The images and buildings in BioShock carry a lot of influence from the Art Deco movement. Originating in France in the early portion of the 20th century, art deco incorporates a large variety of artistic styles. It may appear in the buildings that have a spired style and flashy or glamorous edge; it may appear in the furniture that incorporates a lot of color and again glamorous style. It does not appear as much in artwork itself, but rather shows up in those brilliant, steep and austere at times but usually glamorous French infused architectural designs.

GE building in New York City is a good example of Art Deco. It furthermore is the admitted influence for BioShock, which the creators drew on to design the buildings I the game. The underwater world that characters venture to in BioShock, for instance, houses a number of large buildings that must be explored. These stand in ways that look similar to the GE building. It is not entirely clear why the creators chose such influences, except that it helps to create a certain mood for the game. I find it a fascinating choice, one that especially resonates with the 1960s time period setting for the game.

Consider a few examples of this design style. The central building of BioShock’s underwater world looks almost just like the GE building. The lights and balcony in one of the many rooms that you explore as a player resemble the French glamor style that infused the city during the early portion of the 20th century. You might even say that the costumes of the women in the game also appear slight Deco.

Ayn Rand and George Orwell
Another influence related to the game derives from the architecture of New York City. In front of the GE building stands a Atlas Shrugged sculpture, most famously employed by Ayn Rand in her novels. This image represents objectivism, the philosophical position of Rand that advocates not altruism but self interest. Such philosophy backs the design of the game and even the later Art Deco movements. The glamor and flashy edge of Art Deco communicates a level of self interest, one that says “look at me” as opposed to fixating on other people.

The personal glamor and interest that arises in the architectural, imagistic, and philosophical influences that relate to BioShock also appear in the game itself. Beyond the simple use of images, the buildings and their interiors included, the influences appear in the plot of the game. The main character discovers a source of life called ADAM and has the opportunity to share it with other people, especially the girls who are under duress. Based on Rand’s influence, the gamer may choose not to offer this life to others and instead use it for person gains.
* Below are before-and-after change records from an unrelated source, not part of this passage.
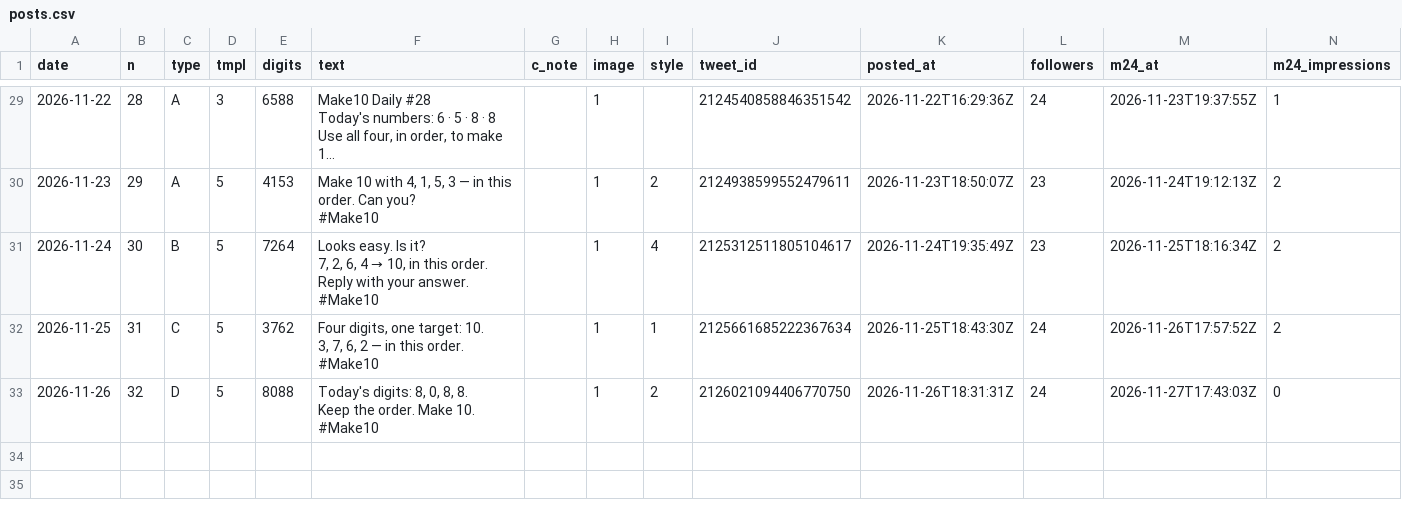
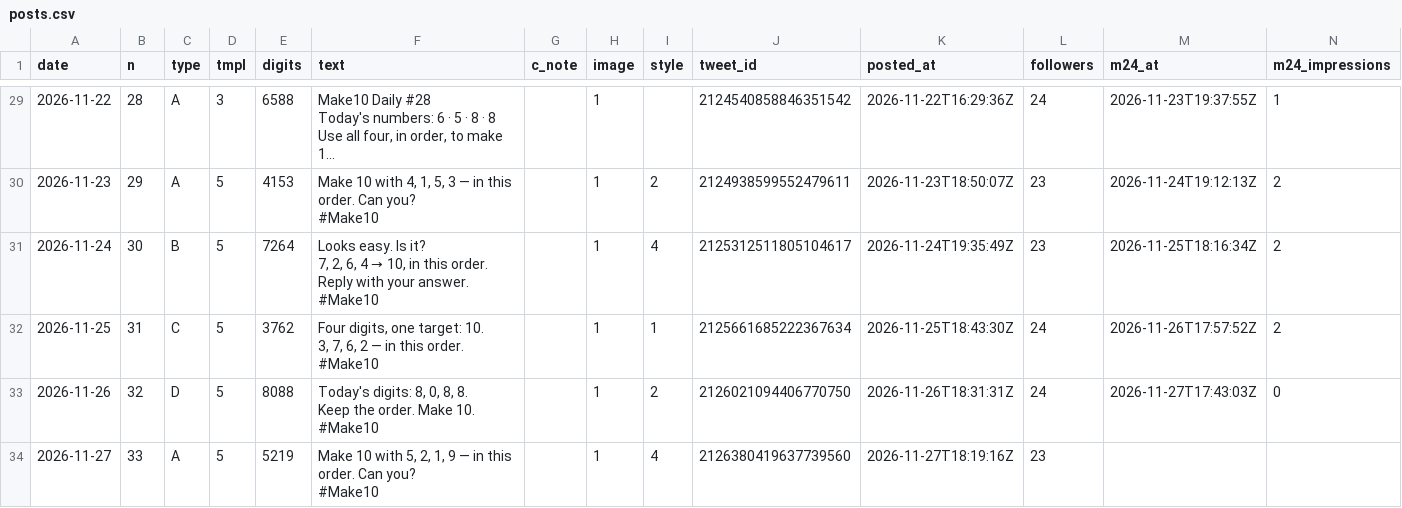
Before and after one commit to ihudodo-k/make10, a CSV file: promo/data/posts.csv, drawn as a sheet; only a part is shown, gaps mark what is left out; long unchanged cells end in …; rows hold the shown columns only; ↵ is a line break in a cell; the diff names each change by its address in the sheet, - before the commit and + after, or states it on an @@ line.

```diff
--- a/promo/data/posts.csv
+++ b/promo/data/posts.csv
+row 34: 2026-11-27 | 33 | A | 5 | 5219 | Make 10 with 5, 2, 1, 9 — in this order. Can you? ↵ #Make10 |  | 1 | 4 | 2126380419637739560 | 2026-11-27T18:19:16Z | 23
```
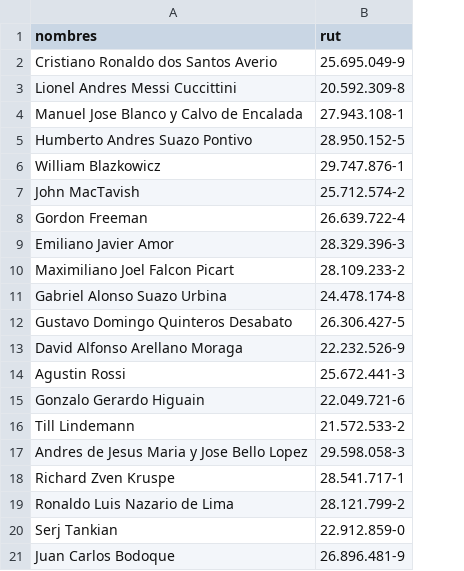
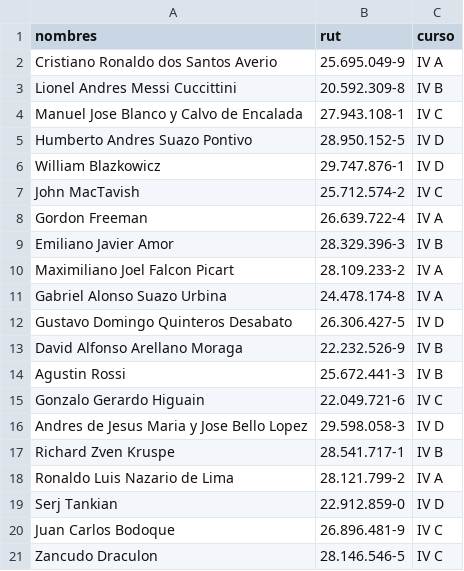
Before and after one commit to LotaSchwager/Proyecto_PA, a CSV file: Alumnos.csv, drawn as a sheet; removed rows and columns are numbered as before the commit, all else as after; the diff names each change by its address in the sheet, - before the commit and + after, or states it on an @@ line.

Commit message:
Ahora se añadio la clase curso que contiene a alumno, ahora esta lista curso y buscar alumno

```diff
--- a/Alumnos.csv
+++ b/Alumnos.csv
+column C (curso), rows 2-20: IV A | IV B | IV C | IV D | IV D | IV C | IV A | IV B | IV A | IV A | IV D | IV B | IV B | IV C | IV D | IV B | IV A | IV D | IV C
-row 16: Till Lindemann | 21.572.533-2
+row 21: Zancudo Draculon | 28.146.546-5 | IV C
```
Also changed, not shown: 20 other files.
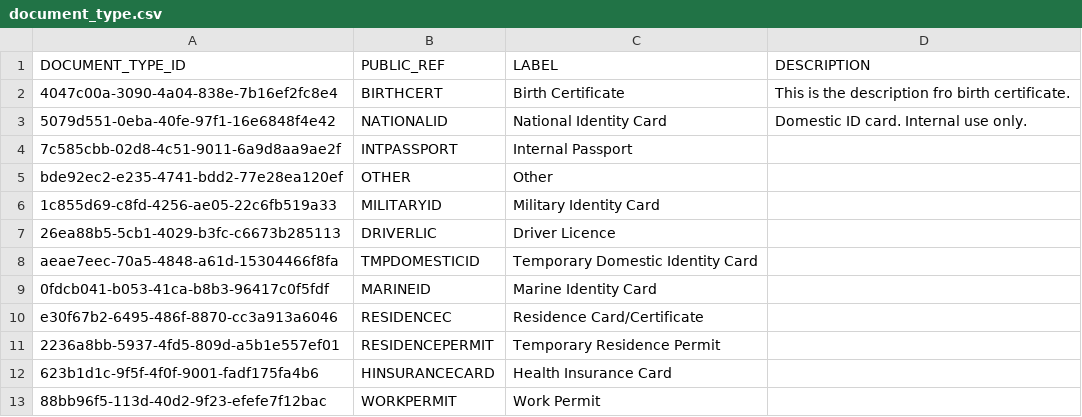
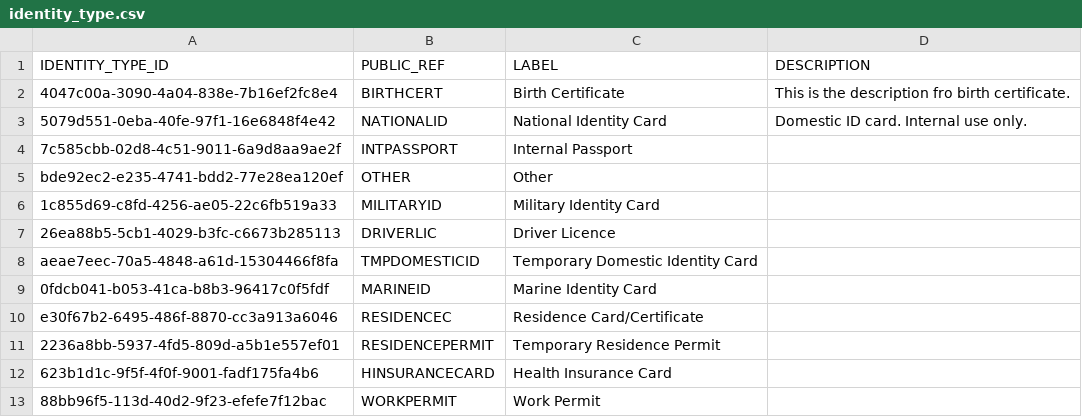
Before and after one commit to olegood/vms-app, a CSV file: src/main/resources/db/changelog/include/v1.0/data/identity_type.csv (was src/main/resources/db/changelog/include/v1.0/data/document_type.csv), drawn as a sheet.

Commit message:
rename to 'identity_type'

```diff
--- a/src/main/resources/db/changelog/include/v1.0/data/document_type.csv
+++ b/src/main/resources/db/changelog/include/v1.0/data/identity_type.csv
@@ -1,2 +1,2 @@
-DOCUMENT_TYPE_ID,PUBLIC_REF,LABEL,DESCRIPTION
+IDENTITY_TYPE_ID,PUBLIC_REF,LABEL,DESCRIPTION
 4047c00a-3090-4a04-838e-7b16ef2fc8e4,BIRTHCERT,Birth Certificate,This is the description fro birth certificate.
```
Also changed, not shown: 6 other files.
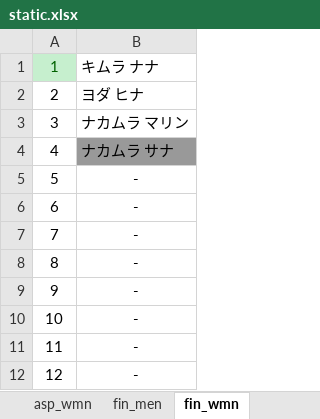
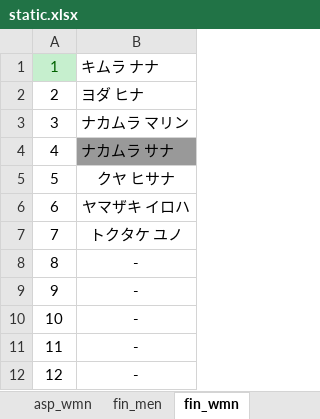
Before and after one commit to rainyt4iyo/the18, an Excel workbook: static.xlsx, sheet fin_wmn, drawn as a sheet; only a part is shown; values as stored, in another font and other column widths than the file's, no borders; the diff names each change by its address in the sheet, - before the commit and + after, or states it on an @@ line.

```diff
--- a/static.xlsx (sheet fin_wmn)
+++ b/static.xlsx (sheet fin_wmn)
-B5: -
+B5: クヤ ヒサナ
-B6: -
+B6: ヤマザキ イロハ
-B7: -
+B7: トクタケ ユノ
```
Also changed, not shown: sheet asp_men, sheet asp_wmn, sheet fin_men.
The images of Art Deco also suggest that the beauty of ADAM lies in its power to help you as an individual. Among other things, this game received strong influences from the 20th century and also influences its gamers and other videogame designers since 2007.